Unbiased genome sequencing has recently uncovered recurrent mutations in several splicing factors across multiple neoplasms. SF3B1 is the most commonly mutated splicing factor, especially common in a clonal bone marrow disorder called myelodysplastic syndrome (MDS). SF3B1 mutations are single-allele, non-synonymous (each changing a single amino acid) and mutually exclusive, suggesting a gain-of-function physiology. The current, prevailing model for pathogenesis of splicing factor-mutant diseases assumes that aberrant splicing induces dysregulated expression of a few key genes that leads to clonal evolution and subsequent disease phenotypes. Comprehensive transcriptome analysis of patient samples and experimental models by our group and others reveal the use of novel or cryptic 3' splice sites (3'SS) in SF3B1 mutant cells. Our preliminary results also show that these cryptic 3'SS are normally not used since they are sequestered within secondary structures of nascent pre-mRNA; this constraint is overcome by SF3B1 mutant spliceosomes. In this proposal, we seek to resolve important knowledge gaps involving mutant SF3B1 biology and the mechanistic basis of associated disease physiology through innovative molecular approaches in distinct model systems.
In Aim 1, we will definitively answer an important question pertinent to 3'SS selection: does cryptic 3'SS selection in SF3B1-mutant spliceosome result from a change in branch point (BP)? We will use CLIP-Seq (cross-linked immunoprecipitation and sequencing) to identify direct RNA targets of SF3B1 binding and Lariat-Seq (sequencing of intronic lariat intermediates) to determine altered BP choices in mutant SF3B1.
In Aim 2, we will build on our preliminary results that show a direct interaction between SF3B1 and chromatin that is regulated in a cell-cycle dependent manner.
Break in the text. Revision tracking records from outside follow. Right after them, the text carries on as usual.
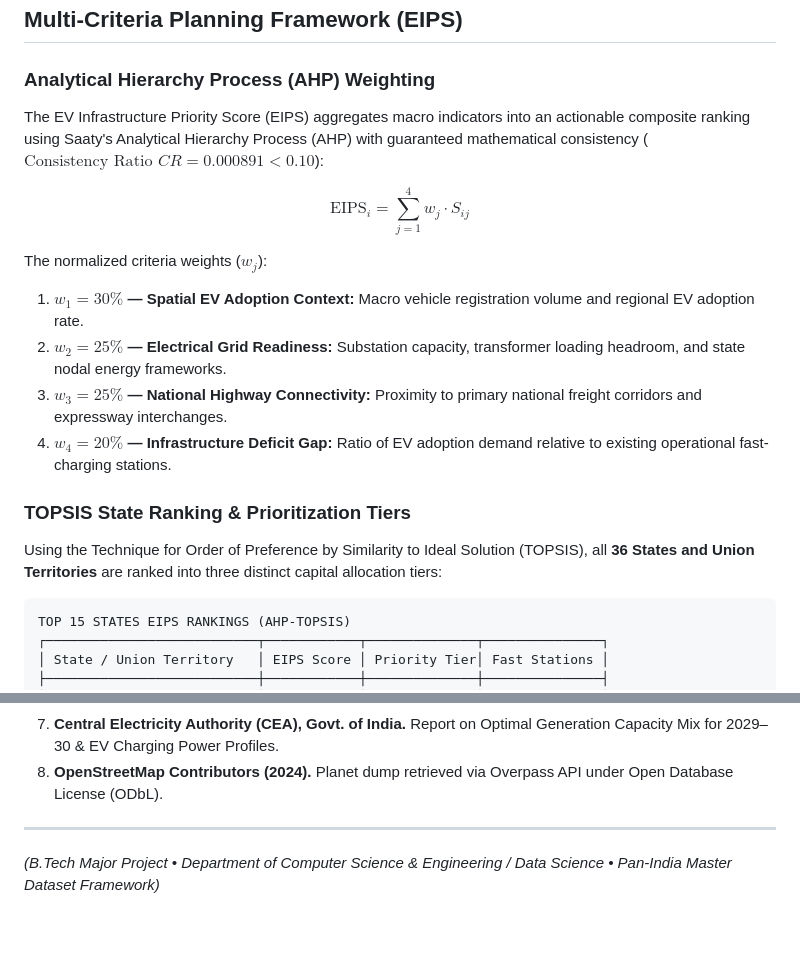
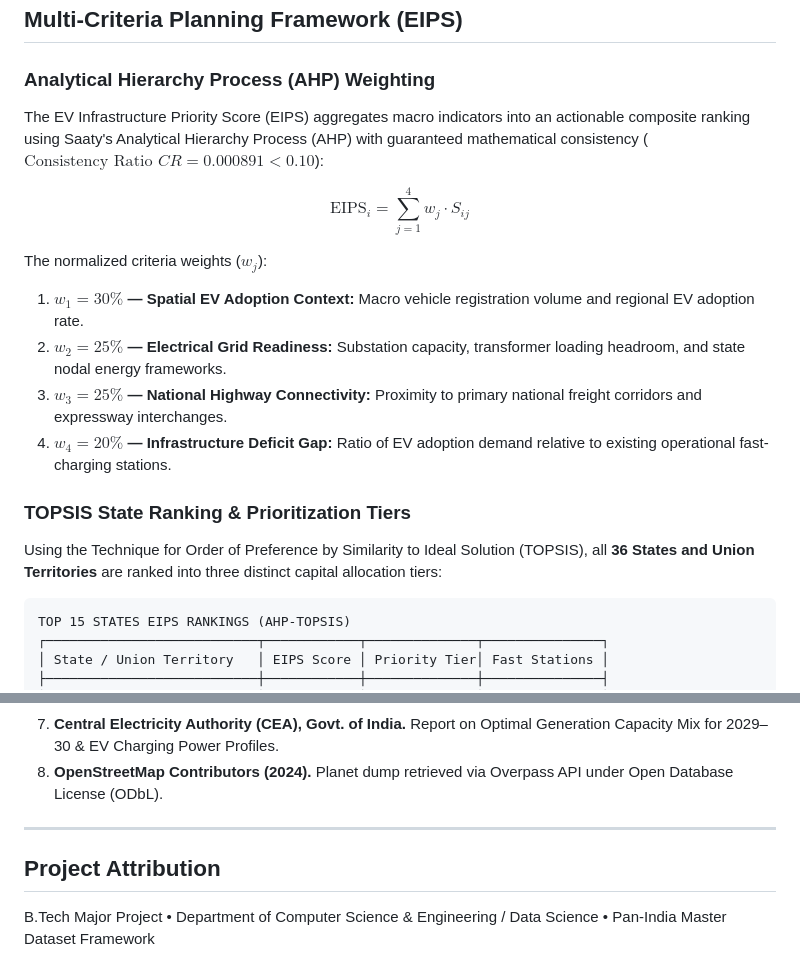
Before and after one commit to saiaditya200/ev_cs_inf_detection, a Markdown page: README_INDIA_WIDE.md, 2 parts joined by grey strips. GitHub-like rendering; blank space fills up the shorter version.

Commit message:
fix(docs): resolve all markdownlint errors in README_INDIA_WIDE.md

````diff
--- a/README_INDIA_WIDE.md
+++ b/README_INDIA_WIDE.md
@@ -286,20 +307,23 @@ Visualized in [`results/india_wide/figures/counterfactual_comparison.png`](file:
 ## Multi-Criteria Planning Framework (EIPS)
 
 ### Analytical Hierarchy Process (AHP) Weighting
+
 The EV Infrastructure Priority Score (EIPS) aggregates macro indicators into an actionable composite ranking using Saaty's Analytical Hierarchy Process (AHP) with guaranteed mathematical consistency ($\text{Consistency Ratio } CR = 0.000891 < 0.10$):
 
 $$\text{EIPS}_i = \sum_{j=1}^{4} w_j \cdot S_{ij}$$
 
 The normalized criteria weights ($w_j$):
+
 1. **$w_1 = 30\%$ — Spatial EV Adoption Context:** Macro vehicle registration volume and regional EV adoption rate.
 2. **$w_2 = 25\%$ — Electrical Grid Readiness:** Substation capacity, transformer loading headroom, and state nodal energy frameworks.
 3. **$w_3 = 25\%$ — National Highway Connectivity:** Proximity to primary national freight corridors and expressway interchanges.
 4. **$w_4 = 20\%$ — Infrastructure Deficit Gap:** Ratio of EV adoption demand relative to existing operational fast-charging stations.
 
 ### TOPSIS State Ranking & Prioritization Tiers
+
 Using the Technique for Order of Preference by Similarity to Ideal Solution (TOPSIS), all **36 States and Union Territories** are ranked into three distinct capital allocation tiers:
 
-```
+```text
 TOP 15 STATES EIPS RANKINGS (AHP-TOPSIS)
 ┌───────────────────────────┬────────────┬──────────────┬───────────────┐
 │ State / Union Territory   │ EIPS Score │ Priority Tier│ Fast Stations │
@@ -464,4 +503,6 @@ EV_Charging/
 
 ---
 
-*(B.Tech Major Project • Department of Computer Science & Engineering / Data Science • Pan-India Master Dataset Framework)*
+## Project Attribution
+
+B.Tech Major Project • Department of Computer Science & Engineering / Data Science • Pan-India Master Dataset Framework
````
Also changed, not shown: other parts of README_INDIA_WIDE.md (+38 -2 lines).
We hypothesize that chromatin-dependent SF3B1 functions are disrupted in SF3B1-mutant cells resulting in dysregulated gene expression and/or RNA splicing.
In Aim 3, we will define the physiologic consequences of specific gene expression abnormalities resulting from SF3B1 mutations in relationship to MDS biology. Our experiments are designed to elucidate how aberrant splicing and expression of particular transcripts perturb mitochondrial function and alter hematopoiesis in vivo. Importantly, we now recognize that molecular outcomes of SF3B1 mutations are dependent on cellular context and species-specific determinants, due to poor conservation of intronic domains that SF3B1 recognizes. Hence, we will use complementary models in human induced pluripotent stem cells and murine embryonic stem cells edited for CRISPR-Cas9 system for these studies. The application brings together two groups with complementary expertise in RNA biology (Pillai and Neugebauer) and hematopoiesis and cell cycle control (Minella). Defining precise mechanisms of splicing alterations in SF3B1-mutant disease will inform the development of novel therapies directed at mutant proteins themselves or dysregulated downstream pathways.
The overall aim of this project is to study how certain specific genetic changes (mutations) lead to a variety of diseases including cancers. Specifically, we will study how cells respond to mutations in proteins that process RNA (ribonucleic acid). Understanding these mechanisms will help us devise better therapies to these diseases.